◆ **Stored data**
※ ※ ※
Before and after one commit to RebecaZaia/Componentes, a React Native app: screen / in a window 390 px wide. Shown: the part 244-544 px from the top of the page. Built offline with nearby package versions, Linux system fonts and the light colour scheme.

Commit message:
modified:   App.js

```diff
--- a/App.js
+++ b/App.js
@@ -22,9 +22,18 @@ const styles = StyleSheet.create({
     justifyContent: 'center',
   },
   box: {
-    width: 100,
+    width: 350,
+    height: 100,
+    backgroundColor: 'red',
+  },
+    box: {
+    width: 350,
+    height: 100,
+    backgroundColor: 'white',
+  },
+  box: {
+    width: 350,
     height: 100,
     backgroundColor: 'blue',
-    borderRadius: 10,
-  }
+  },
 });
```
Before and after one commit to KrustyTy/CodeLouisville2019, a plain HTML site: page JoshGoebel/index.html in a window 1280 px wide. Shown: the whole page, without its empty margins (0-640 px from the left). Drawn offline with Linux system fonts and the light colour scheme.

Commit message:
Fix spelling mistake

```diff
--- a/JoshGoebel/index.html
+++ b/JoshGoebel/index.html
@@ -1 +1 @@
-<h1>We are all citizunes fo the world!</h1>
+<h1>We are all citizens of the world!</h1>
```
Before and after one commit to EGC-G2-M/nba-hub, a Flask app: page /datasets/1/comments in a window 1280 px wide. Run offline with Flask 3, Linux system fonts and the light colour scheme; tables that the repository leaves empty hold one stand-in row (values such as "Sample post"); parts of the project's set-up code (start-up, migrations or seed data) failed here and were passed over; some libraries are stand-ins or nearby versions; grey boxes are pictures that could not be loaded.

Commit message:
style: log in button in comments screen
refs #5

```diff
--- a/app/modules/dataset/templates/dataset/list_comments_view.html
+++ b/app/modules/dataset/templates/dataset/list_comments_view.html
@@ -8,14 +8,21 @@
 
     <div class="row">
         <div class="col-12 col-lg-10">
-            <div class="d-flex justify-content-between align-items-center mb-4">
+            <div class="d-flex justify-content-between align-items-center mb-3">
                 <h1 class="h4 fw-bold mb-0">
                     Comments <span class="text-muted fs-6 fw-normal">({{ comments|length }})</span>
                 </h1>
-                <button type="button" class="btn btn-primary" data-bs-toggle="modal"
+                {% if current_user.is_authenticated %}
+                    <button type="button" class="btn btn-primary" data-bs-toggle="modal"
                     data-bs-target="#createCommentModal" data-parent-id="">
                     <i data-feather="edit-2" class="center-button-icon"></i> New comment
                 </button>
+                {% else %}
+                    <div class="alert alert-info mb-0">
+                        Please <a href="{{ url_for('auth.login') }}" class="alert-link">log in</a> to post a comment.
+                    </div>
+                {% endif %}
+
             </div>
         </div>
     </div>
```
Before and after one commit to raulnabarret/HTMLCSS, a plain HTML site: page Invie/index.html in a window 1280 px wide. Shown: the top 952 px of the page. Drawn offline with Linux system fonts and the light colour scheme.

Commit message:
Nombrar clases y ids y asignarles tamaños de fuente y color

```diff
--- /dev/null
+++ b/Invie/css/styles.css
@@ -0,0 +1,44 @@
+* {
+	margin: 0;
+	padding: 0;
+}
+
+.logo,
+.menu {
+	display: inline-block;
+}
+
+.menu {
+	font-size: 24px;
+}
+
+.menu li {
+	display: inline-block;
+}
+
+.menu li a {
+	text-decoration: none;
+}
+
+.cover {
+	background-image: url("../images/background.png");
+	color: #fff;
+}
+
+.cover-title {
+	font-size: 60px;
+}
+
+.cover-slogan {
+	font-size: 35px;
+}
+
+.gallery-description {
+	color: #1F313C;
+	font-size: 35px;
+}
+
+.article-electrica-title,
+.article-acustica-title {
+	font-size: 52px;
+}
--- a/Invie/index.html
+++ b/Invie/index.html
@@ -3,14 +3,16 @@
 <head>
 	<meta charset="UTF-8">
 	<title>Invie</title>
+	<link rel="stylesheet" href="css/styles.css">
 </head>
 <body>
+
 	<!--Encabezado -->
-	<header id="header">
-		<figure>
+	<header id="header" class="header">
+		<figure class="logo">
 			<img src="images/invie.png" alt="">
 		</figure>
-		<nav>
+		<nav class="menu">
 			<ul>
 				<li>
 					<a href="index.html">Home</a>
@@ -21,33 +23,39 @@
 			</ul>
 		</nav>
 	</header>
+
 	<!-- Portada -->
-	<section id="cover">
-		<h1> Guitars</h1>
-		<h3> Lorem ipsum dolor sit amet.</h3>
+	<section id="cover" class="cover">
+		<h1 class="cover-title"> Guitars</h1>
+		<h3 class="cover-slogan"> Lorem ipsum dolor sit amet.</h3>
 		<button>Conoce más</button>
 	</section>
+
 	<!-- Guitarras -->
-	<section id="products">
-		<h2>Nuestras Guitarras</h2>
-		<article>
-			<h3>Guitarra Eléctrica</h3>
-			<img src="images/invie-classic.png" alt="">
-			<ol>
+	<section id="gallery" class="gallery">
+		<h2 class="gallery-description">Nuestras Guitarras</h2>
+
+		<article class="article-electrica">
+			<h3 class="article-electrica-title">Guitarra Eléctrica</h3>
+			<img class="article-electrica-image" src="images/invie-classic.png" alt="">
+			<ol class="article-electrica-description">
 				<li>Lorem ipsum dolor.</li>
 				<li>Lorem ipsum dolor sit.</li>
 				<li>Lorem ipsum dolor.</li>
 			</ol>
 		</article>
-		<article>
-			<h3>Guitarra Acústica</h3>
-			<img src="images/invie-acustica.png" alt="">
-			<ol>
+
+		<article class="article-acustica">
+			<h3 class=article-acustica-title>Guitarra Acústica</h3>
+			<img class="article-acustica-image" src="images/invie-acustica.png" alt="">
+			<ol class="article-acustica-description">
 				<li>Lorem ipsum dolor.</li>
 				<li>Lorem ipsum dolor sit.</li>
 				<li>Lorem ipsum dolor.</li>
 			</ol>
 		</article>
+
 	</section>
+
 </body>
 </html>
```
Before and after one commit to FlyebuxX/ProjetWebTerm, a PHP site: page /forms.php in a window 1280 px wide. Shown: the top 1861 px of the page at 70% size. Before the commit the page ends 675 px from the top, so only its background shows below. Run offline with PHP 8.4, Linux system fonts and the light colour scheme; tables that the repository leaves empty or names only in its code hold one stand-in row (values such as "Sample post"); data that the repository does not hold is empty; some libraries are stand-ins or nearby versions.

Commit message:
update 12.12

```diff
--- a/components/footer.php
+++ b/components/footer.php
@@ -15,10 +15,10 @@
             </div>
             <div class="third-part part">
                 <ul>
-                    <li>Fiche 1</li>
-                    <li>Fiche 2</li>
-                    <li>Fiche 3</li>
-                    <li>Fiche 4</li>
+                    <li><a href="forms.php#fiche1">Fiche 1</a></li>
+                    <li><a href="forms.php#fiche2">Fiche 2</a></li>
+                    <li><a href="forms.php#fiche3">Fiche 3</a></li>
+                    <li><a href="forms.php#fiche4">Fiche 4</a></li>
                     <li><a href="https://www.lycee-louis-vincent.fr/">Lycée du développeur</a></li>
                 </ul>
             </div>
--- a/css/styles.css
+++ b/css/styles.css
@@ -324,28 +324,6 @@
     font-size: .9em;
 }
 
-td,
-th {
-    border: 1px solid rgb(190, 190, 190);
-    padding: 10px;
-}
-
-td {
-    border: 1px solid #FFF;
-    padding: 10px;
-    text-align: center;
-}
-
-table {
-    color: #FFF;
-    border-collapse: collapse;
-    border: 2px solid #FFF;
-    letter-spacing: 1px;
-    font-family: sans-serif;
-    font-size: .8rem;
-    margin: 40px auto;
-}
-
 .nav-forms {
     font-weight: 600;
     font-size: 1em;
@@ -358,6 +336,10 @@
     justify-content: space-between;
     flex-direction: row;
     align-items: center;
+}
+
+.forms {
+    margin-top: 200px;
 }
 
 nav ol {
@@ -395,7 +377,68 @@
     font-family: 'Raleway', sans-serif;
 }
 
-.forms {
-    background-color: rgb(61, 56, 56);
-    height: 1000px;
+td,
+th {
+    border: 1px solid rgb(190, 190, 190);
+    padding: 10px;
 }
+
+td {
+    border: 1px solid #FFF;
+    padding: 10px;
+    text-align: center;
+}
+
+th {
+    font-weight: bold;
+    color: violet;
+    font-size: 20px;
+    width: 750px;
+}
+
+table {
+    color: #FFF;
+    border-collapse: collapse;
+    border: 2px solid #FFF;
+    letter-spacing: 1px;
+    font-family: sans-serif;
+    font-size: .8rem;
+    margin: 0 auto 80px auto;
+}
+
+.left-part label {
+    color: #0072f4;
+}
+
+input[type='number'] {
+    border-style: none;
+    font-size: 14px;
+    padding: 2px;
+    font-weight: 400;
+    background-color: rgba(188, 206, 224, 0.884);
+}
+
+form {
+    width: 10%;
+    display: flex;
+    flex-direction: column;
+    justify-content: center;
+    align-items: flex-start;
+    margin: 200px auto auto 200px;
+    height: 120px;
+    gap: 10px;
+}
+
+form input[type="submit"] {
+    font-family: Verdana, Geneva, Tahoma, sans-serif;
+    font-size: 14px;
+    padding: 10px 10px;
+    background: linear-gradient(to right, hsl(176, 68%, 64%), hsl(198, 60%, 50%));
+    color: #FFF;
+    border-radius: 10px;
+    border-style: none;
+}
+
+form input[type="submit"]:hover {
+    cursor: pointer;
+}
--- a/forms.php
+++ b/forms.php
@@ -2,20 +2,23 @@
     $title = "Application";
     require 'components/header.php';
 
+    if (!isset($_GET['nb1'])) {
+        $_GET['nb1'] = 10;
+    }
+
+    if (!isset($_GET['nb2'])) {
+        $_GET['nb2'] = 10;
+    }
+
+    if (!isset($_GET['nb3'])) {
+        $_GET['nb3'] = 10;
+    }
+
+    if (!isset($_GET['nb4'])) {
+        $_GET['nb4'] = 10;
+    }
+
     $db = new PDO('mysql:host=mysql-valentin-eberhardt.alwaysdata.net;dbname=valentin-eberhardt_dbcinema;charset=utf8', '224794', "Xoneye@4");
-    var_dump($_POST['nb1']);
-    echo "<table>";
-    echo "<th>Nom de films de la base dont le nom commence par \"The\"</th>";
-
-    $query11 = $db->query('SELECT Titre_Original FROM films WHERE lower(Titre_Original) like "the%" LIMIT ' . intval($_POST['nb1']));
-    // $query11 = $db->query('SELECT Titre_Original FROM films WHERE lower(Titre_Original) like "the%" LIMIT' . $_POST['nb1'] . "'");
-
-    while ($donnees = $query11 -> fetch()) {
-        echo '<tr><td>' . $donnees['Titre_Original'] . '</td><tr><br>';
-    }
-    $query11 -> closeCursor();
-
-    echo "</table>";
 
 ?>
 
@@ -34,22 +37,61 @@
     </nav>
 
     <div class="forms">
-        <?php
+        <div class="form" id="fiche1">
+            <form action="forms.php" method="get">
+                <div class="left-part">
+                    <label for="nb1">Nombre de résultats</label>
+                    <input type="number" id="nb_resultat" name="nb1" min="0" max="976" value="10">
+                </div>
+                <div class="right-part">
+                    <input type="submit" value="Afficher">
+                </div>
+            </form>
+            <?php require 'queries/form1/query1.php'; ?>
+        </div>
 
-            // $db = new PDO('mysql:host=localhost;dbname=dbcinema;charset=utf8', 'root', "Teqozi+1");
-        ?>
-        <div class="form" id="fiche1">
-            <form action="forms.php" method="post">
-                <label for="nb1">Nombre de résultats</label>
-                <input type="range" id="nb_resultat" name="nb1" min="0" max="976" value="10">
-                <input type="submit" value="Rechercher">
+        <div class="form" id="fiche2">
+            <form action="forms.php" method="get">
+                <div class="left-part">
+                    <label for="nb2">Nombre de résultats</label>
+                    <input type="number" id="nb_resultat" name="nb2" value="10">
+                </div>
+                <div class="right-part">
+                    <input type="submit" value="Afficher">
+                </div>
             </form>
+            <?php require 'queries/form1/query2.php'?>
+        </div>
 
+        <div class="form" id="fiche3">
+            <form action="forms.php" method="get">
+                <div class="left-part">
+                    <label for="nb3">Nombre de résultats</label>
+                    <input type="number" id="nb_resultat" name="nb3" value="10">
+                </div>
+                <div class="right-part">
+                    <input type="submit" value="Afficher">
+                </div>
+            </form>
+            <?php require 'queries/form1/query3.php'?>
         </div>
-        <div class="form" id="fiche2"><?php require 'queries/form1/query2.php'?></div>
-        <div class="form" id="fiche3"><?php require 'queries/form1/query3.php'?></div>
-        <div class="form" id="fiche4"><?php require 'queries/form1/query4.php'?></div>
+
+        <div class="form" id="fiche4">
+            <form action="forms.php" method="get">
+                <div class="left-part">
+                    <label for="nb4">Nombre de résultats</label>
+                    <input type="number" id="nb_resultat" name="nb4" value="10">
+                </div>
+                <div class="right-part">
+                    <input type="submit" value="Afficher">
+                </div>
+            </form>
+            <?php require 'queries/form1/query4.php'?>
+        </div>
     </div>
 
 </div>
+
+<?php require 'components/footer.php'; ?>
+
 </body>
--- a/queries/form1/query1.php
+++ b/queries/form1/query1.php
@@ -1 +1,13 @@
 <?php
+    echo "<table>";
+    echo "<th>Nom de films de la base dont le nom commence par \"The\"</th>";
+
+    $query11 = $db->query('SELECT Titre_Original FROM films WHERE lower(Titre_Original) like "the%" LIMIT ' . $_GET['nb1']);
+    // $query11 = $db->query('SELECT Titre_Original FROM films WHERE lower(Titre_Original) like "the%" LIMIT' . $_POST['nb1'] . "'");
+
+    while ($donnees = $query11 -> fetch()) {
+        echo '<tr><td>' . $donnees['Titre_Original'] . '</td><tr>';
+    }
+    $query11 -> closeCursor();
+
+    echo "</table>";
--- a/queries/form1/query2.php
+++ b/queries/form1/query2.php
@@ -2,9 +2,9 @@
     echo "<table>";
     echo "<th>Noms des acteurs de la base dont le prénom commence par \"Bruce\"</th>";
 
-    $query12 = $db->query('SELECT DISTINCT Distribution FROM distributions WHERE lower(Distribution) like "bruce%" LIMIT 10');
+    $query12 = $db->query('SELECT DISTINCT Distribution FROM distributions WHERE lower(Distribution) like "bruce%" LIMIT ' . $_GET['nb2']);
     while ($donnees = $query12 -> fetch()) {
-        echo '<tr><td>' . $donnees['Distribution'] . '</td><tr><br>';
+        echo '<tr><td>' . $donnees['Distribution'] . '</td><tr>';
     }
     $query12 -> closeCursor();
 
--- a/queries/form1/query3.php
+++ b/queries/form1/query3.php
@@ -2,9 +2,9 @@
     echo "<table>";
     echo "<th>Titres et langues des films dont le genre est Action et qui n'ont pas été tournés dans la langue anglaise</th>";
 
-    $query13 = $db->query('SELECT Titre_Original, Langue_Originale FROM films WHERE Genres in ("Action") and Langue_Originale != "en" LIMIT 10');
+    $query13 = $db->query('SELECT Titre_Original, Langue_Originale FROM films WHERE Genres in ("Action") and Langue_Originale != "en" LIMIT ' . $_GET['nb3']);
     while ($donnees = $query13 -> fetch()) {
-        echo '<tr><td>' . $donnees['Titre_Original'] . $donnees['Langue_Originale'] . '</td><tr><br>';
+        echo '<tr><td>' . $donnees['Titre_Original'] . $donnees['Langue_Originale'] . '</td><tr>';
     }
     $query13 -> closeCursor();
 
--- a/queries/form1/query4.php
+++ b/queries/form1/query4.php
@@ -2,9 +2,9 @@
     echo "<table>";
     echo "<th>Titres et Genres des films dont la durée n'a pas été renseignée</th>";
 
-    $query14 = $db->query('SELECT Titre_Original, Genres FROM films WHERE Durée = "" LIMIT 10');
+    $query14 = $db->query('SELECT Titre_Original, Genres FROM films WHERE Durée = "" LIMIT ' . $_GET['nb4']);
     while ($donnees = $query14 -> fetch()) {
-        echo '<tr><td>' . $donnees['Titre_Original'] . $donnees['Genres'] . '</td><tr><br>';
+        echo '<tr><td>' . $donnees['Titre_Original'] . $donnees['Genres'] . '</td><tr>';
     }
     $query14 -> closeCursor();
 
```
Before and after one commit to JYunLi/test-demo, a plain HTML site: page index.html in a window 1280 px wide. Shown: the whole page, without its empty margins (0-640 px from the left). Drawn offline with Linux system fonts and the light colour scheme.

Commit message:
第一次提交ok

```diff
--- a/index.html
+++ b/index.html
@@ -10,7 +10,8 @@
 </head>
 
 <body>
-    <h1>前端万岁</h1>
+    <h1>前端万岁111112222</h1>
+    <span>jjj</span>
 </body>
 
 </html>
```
※ ※ ※
◆ **Aim of the exercise**
The expected answer is a copy of every line in the entries that holds the word "cover".

◆ **Written answer**
+.cover {
+.cover-title {
+.cover-slogan {
-	<section id="cover">
+	<section id="cover" class="cover">
+		<h1 class="cover-title"> Guitars</h1>
+		<h3 class="cover-slogan"> Lorem ipsum dolor sit amet.</h3>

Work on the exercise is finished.